11 Dec 2013

Agricultural and horticultural workers may not be overly joyful this Christmas. On 25 June 2013 the Agricultural Wages Board (AWB), which has set minimum wages and other terms and conditions of their employment since 1948, was dissolved.

The Government also abolished the Agricultural Wages Order (AWO) from 1 October 2013. Historically the AWO set a system of grades with different pay scales and overtime rates. It also set holidays for agricultural workers. Habitually pay and holidays under the AWO were greater than under the National Minimum Wage Act 1998 and the Working Time Regulations 1998 which now set the minimum standards.

Agricultural workers will no longer receive automatic pay rises, sick pay and holiday rights under the AWO. Instead their terms will be governed by the same employment law that applies to other sectors of the economy. Employers may engage new workers on terms negotiated personally to reflect local conditions and individual circumstances – but is this really a gift enabling them to cut overheads by reducing pay and conditions as some have suggested?

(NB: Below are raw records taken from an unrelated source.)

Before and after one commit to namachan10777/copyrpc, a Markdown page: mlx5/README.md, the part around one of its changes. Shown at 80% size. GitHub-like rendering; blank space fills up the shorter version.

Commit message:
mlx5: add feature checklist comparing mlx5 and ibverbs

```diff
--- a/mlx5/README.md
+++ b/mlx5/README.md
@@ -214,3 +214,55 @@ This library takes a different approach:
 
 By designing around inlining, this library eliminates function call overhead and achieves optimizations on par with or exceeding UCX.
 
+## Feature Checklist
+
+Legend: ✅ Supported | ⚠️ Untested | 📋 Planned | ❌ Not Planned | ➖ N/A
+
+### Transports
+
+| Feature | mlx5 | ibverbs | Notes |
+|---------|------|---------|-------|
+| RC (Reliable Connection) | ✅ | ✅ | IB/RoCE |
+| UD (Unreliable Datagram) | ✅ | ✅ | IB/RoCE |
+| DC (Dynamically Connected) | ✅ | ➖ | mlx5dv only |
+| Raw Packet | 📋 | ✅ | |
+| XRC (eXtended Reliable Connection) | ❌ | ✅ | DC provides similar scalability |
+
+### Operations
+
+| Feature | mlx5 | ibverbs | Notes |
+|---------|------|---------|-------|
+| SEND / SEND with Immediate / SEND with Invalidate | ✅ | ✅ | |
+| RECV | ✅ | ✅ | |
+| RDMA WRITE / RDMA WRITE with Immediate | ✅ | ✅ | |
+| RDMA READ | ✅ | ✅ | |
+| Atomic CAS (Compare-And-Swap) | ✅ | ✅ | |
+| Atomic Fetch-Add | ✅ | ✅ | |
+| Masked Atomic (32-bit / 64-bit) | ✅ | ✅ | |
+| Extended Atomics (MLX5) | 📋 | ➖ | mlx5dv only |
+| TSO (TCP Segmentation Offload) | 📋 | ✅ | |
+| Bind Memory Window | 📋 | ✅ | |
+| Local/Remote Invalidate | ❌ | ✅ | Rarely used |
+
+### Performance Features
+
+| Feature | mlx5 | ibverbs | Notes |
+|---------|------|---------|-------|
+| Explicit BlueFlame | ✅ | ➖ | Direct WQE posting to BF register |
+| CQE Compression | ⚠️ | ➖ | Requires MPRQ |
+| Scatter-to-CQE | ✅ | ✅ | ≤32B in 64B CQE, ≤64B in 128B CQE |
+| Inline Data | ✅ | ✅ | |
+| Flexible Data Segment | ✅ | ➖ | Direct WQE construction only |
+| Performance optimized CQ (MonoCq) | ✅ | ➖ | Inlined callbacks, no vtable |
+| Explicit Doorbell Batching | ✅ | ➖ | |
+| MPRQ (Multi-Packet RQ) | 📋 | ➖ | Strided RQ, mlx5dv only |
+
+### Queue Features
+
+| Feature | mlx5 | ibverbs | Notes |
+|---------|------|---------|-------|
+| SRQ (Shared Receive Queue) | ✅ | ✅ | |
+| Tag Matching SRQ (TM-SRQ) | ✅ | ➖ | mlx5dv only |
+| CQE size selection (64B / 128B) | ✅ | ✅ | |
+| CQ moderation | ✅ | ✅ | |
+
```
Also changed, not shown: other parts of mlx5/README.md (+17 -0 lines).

Workers employed before 1 October will continue on their current terms unless these are varied by agreement. We don’t think many workers will acquiesce in changes which are obviously detrimental and anyone who tries to retain new staff on less favourable terms than existing staff may find the Equality Act raised against them.

Settling pay and terms now requires a degree of engagement with wider employment law and sometimes a level of consultation which may have been absent from the sector before 1 October.

An early Christmas present? It’s more likely the advent of the law of unintended consequences. There will be a steady erosion of the differentials between AWO conditions and those negotiated in the new marketplace leading to an increase in the incidence of rural poverty and isolation.

Another consequence of the abolition of the AWB is that Agricultural Dwelling House Advisory Committees were closed to new applicants from 1 October but security of tenure under the Rent (Agriculture) Act 1976 remains in place.

The disappearance of the AWB is a significant cultural change for the agricultural and horticultural sector. Prudent employers will take it as an opportunity to review their conditions of employment in the context of the new landscape.